The Canon G7 X has a less than optimal lens cover. You know those little pieces of plastic that automatically open and shut over the lens when you turn the camera on and off? Ya those. I’m always worried I’m going to break them. This wouldn’t be that big of a deal except that, with a camera this size, the lens cover is right where you’d grab to pick this camera up (or let’s say it’s where you could easily grab without thinking). The word here is delicate. You have to be conscious about where you can grab/touch this camera, for sure.
Poor Battery Life

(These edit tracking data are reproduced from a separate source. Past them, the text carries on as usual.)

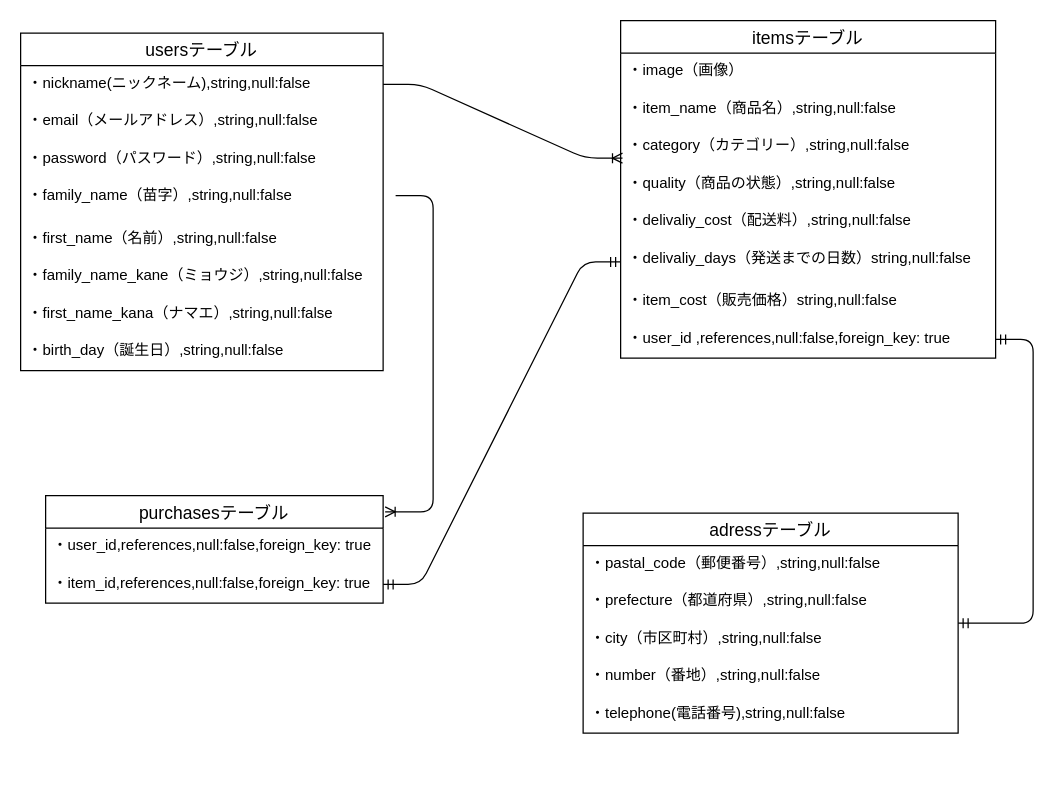
Earlier version of the draw.io diagram furima.dio (yuta-d/furima-34332). Source tidied: cells renumbered, new cells numbered last; positions are measured from the earlier drawing's top-left corner, leaving out a move shared by most shapes. Both pictures are drawn from the tidied source at 125%, with x=0, y=0 at pixel (20, 20).
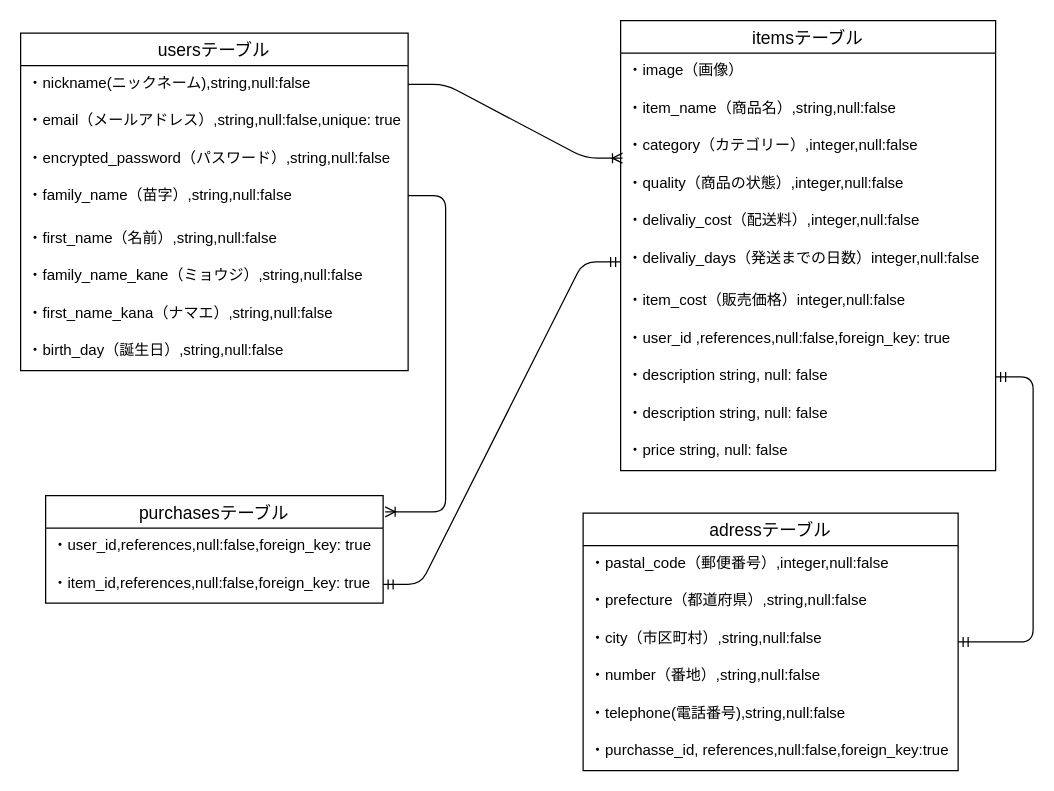
The same diagram, later.

Commit message (it also covers changes not shown here):
データベース設計の修正

Unchanged cells that the change refers to:
```xml
<mxCell id="21" value="purchasesテーブル" style="swimlane;fontStyle=0;horizontal=1;startSize=26;align=center;fontSize=14;" parent="1" vertex="1">
  <mxGeometry x="20" y="380" width="270" height="86" as="geometry" />
</mxCell>
```

Change to the diagram source:
```diff
@@
     <mxCell id="2" value="usersテーブル" style="swimlane;fontStyle=0;horizontal=1;startSize=26;align=center;fontSize=14;" parent="1" vertex="1">
-      <mxGeometry y="10" width="290" height="270" as="geometry" />
+      <mxGeometry y="10" width="310" height="270" as="geometry" />
     </mxCell>
     <mxCell id="3" value="・nickname(ニックネーム),string,null:false" style="text;strokeColor=none;fillColor=none;spacingLeft=4;spacingRight=4;overflow=hidden;points=[[0,0.5],[1,0.5]];portConstraint=eastwest;fontSize=12;" parent="2" vertex="1">
-      <mxGeometry y="26" width="290" height="30" as="geometry" />
+      <mxGeometry y="26" width="310" height="30" as="geometry" />
     </mxCell>
-    <mxCell id="4" value="・email（メールアドレス）,string,null:false" style="text;strokeColor=none;fillColor=none;spacingLeft=4;spacingRight=4;overflow=hidden;fontSize=12;" parent="2" vertex="1">
-      <mxGeometry y="56" width="290" height="30" as="geometry" />
+    <mxCell id="4" value="・email（メールアドレス）,string,null:false,unique: true" style="text;strokeColor=none;fillColor=none;spacingLeft=4;spacingRight=4;overflow=hidden;fontSize=12;" parent="2" vertex="1">
+      <mxGeometry y="56" width="310" height="30" as="geometry" />
     </mxCell>
-    <mxCell id="5" value="・password（パスワード）,string,null:false" style="text;strokeColor=none;fillColor=none;spacingLeft=4;spacingRight=4;overflow=hidden;fontSize=12;" parent="2" vertex="1">
-      <mxGeometry y="86" width="290" height="30" as="geometry" />
+    <mxCell id="5" value="・encrypted_password（パスワード）,string,null:false" style="text;strokeColor=none;fillColor=none;spacingLeft=4;spacingRight=4;overflow=hidden;fontSize=12;" parent="2" vertex="1">
+      <mxGeometry y="86" width="310" height="30" as="geometry" />
     </mxCell>
     <mxCell id="6" value="・family_name（苗字）,string,null:false" style="text;strokeColor=none;fillColor=none;spacingLeft=4;spacingRight=4;overflow=hidden;fontSize=12;" parent="2" vertex="1">
-      <mxGeometry y="116" width="290" height="34" as="geometry" />
+      <mxGeometry y="116" width="310" height="34" as="geometry" />
     </mxCell>
     <mxCell id="7" value="・first_name（名前）,string,null:false" style="text;strokeColor=none;fillColor=none;spacingLeft=4;spacingRight=4;overflow=hidden;fontSize=12;" parent="2" vertex="1">
-      <mxGeometry y="150" width="290" height="30" as="geometry" />
+      <mxGeometry y="150" width="310" height="30" as="geometry" />
     </mxCell>
     <mxCell id="8" value="・family_name_kane（ミョウジ）,string,null:false" style="text;strokeColor=none;fillColor=none;spacingLeft=4;spacingRight=4;overflow=hidden;fontSize=12;" parent="2" vertex="1">
-      <mxGeometry y="180" width="290" height="30" as="geometry" />
+      <mxGeometry y="180" width="310" height="30" as="geometry" />
     </mxCell>
     <mxCell id="9" value="・first_name_kana（ナマエ）,string,null:false" style="text;strokeColor=none;fillColor=none;spacingLeft=4;spacingRight=4;overflow=hidden;fontSize=12;" parent="2" vertex="1">
-      <mxGeometry y="210" width="290" height="30" as="geometry" />
+      <mxGeometry y="210" width="310" height="30" as="geometry" />
     </mxCell>
     <mxCell id="10" value="・birth_day（誕生日）,string,null:false" style="text;strokeColor=none;fillColor=none;spacingLeft=4;spacingRight=4;overflow=hidden;fontSize=12;" parent="2" vertex="1">
-      <mxGeometry y="240" width="290" height="30" as="geometry" />
+      <mxGeometry y="240" width="310" height="30" as="geometry" />
     </mxCell>
     <mxCell id="11" value="itemsテーブル" style="swimlane;fontStyle=0;horizontal=1;startSize=26;align=center;fontSize=14;" parent="1" vertex="1">
-      <mxGeometry x="480" width="300" height="270" as="geometry" />
+      <mxGeometry x="480" width="300" height="360" as="geometry" />
     </mxCell>
@@
-    <mxCell id="14" value="・category（カテゴリー）,string,null:false" style="text;strokeColor=none;fillColor=none;spacingLeft=4;spacingRight=4;overflow=hidden;points=[[0,0.5],[1,0.5]];portConstraint=eastwest;fontSize=12;" parent="11" vertex="1">
+    <mxCell id="14" value="・category（カテゴリー）,integer,null:false" style="text;strokeColor=none;fillColor=none;spacingLeft=4;spacingRight=4;overflow=hidden;points=[[0,0.5],[1,0.5]];portConstraint=eastwest;fontSize=12;" parent="11" vertex="1">
       <mxGeometry y="86" width="300" height="30" as="geometry" />
     </mxCell>
-    <mxCell id="15" value="・quality（商品の状態）,string,null:false" style="text;strokeColor=none;fillColor=none;spacingLeft=4;spacingRight=4;overflow=hidden;fontSize=12;" parent="11" vertex="1">
+    <mxCell id="15" value="・quality（商品の状態）,integer,null:false" style="text;strokeColor=none;fillColor=none;spacingLeft=4;spacingRight=4;overflow=hidden;fontSize=12;" parent="11" vertex="1">
       <mxGeometry y="116" width="300" height="30" as="geometry" />
     </mxCell>
-    <mxCell id="16" value="・delivaliy_cost（配送料）,string,null:false&#10;" style="text;strokeColor=none;fillColor=none;spacingLeft=4;spacingRight=4;overflow=hidden;fontSize=12;" parent="11" vertex="1">
+    <mxCell id="16" value="・delivaliy_cost（配送料）,integer,null:false&#10;" style="text;strokeColor=none;fillColor=none;spacingLeft=4;spacingRight=4;overflow=hidden;fontSize=12;" parent="11" vertex="1">
       <mxGeometry y="146" width="300" height="30" as="geometry" />
     </mxCell>
-    <mxCell id="17" value="・delivaliy_days（発送までの日数）string,null:false" style="text;strokeColor=none;fillColor=none;spacingLeft=4;spacingRight=4;overflow=hidden;points=[[0,0.5],[1,0.5]];portConstraint=eastwest;fontSize=12;" parent="11" vertex="1">
+    <mxCell id="17" value="・delivaliy_days（発送までの日数）integer,null:false" style="text;strokeColor=none;fillColor=none;spacingLeft=4;spacingRight=4;overflow=hidden;points=[[0,0.5],[1,0.5]];portConstraint=eastwest;fontSize=12;" parent="11" vertex="1">
       <mxGeometry y="176" width="300" height="34" as="geometry" />
     </mxCell>
-    <mxCell id="18" value="・item_cost（販売価格）string,null:false" style="text;strokeColor=none;fillColor=none;spacingLeft=4;spacingRight=4;overflow=hidden;fontSize=12;" parent="11" vertex="1">
+    <mxCell id="18" value="・item_cost（販売価格）integer,null:false" style="text;strokeColor=none;fillColor=none;spacingLeft=4;spacingRight=4;overflow=hidden;fontSize=12;" parent="11" vertex="1">
       <mxGeometry y="210" width="300" height="30" as="geometry" />
     </mxCell>
+    <mxCell id="33" value="・user_id ,references,null:false,foreign_key: true " style="text;strokeColor=none;fillColor=none;spacingLeft=4;spacingRight=4;overflow=hidden;fontSize=12;" parent="11" vertex="1">
+      <mxGeometry y="240" width="300" height="30" as="geometry" />
+    </mxCell>
-    <mxCell id="19" value="・user_id ,references,null:false,foreign_key: true " style="text;strokeColor=none;fillColor=none;spacingLeft=4;spacingRight=4;overflow=hidden;points=[[0,0.5],[1,0.5]];portConstraint=eastwest;fontSize=12;" parent="11" vertex="1">
-      <mxGeometry y="240" width="300" height="30" as="geometry" />
+    <mxCell id="19" value="・description string, null: false" style="text;strokeColor=none;fillColor=none;spacingLeft=4;spacingRight=4;overflow=hidden;points=[[0,0.5],[1,0.5]];portConstraint=eastwest;fontSize=12;" parent="11" vertex="1">
+      <mxGeometry y="270" width="300" height="30" as="geometry" />
     </mxCell>
+    <mxCell id="34" value="・description string, null: false" style="text;strokeColor=none;fillColor=none;spacingLeft=4;spacingRight=4;overflow=hidden;fontSize=12;" parent="11" vertex="1">
+      <mxGeometry y="300" width="300" height="30" as="geometry" />
+    </mxCell>
+    <mxCell id="35" value="・price string, null: false" style="text;strokeColor=none;fillColor=none;spacingLeft=4;spacingRight=4;overflow=hidden;fontSize=12;" parent="11" vertex="1">
+      <mxGeometry y="330" width="300" height="30" as="geometry" />
+    </mxCell>
@@
     <mxCell id="25" value="adressテーブル" style="swimlane;fontStyle=0;horizontal=1;startSize=26;align=center;fontSize=14;" parent="1" vertex="1">
-      <mxGeometry x="450" y="394" width="300" height="176" as="geometry" />
+      <mxGeometry x="450" y="394" width="300" height="206" as="geometry" />
     </mxCell>
-    <mxCell id="26" value="・pastal_code（郵便番号）,string,null:false" style="text;strokeColor=none;fillColor=none;spacingLeft=4;spacingRight=4;overflow=hidden;fontSize=12;" parent="25" vertex="1">
+    <mxCell id="26" value="・pastal_code（郵便番号）,integer,null:false" style="text;strokeColor=none;fillColor=none;spacingLeft=4;spacingRight=4;overflow=hidden;fontSize=12;" parent="25" vertex="1">
       <mxGeometry y="26" width="300" height="30" as="geometry" />
     </mxCell>
@@
+    <mxCell id="36" value="・purchasse_id, references,null:false,foreign_key:true" style="text;strokeColor=none;fillColor=none;spacingLeft=4;spacingRight=4;overflow=hidden;fontSize=12;" parent="25" vertex="1">
+      <mxGeometry y="176" width="300" height="30" as="geometry" />
+    </mxCell>
@@
     <mxCell id="32" style="edgeStyle=entityRelationEdgeStyle;fontSize=12;html=1;endArrow=ERoneToMany;entryX=1.006;entryY=0.151;entryDx=0;entryDy=0;entryPerimeter=0;" parent="1" edge="1" target="21">
       <mxGeometry relative="1" as="geometry">
-        <mxPoint x="300" y="140" as="sourcePoint" />
+        <mxPoint x="310" y="140" as="sourcePoint" />
       </mxGeometry>
     </mxCell>
```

The battery life on the G7 X is not the greatest—especially if you’re shooting a lot of video. This is not the type of camera that you can use for a couple of days without needing to charge the battery (unless you use it pretty lightly). Here at DailyTekk, we’re needing to charge the battery in-between every video shoot. The features on the camera are so good, though, that we’re not looking back—instead, we opted for purchasing some additional batteries and an extra charger (which only set us back $44 on Amazon with the off-brand).
We have experienced some focusing issues with the G7 X. I’d say that it’s part of this camera’s personality. There are times when the camera seems to focus on the background even when an object/subject is clearly in the frame. If you are trying to get a smooth shot and have to touch the touchscreen to refocus, it can shake the camera. Plus it’s just annoying. This doesn’t always happen; it’s more prone to happen when you are zoomed in for a closer shot or want to get a blurry background. It’s definitely something you can work around or work with, but sometimes a bit of patience is required.
These are pain-in-the-butt issues that Canon definitely needs to fix, but they aren’t detrimental. I do genuinely love to use this camera; it’s portable, capable and does produce killer footage and photos (it’s great in low-light). I wouldn’t let the above complaints stop you in your tracks if you’re heading in the direction of buying the G7 X. It’s still one of the best point-and-shoots out there.
Let me know if you’d like me to write a full review.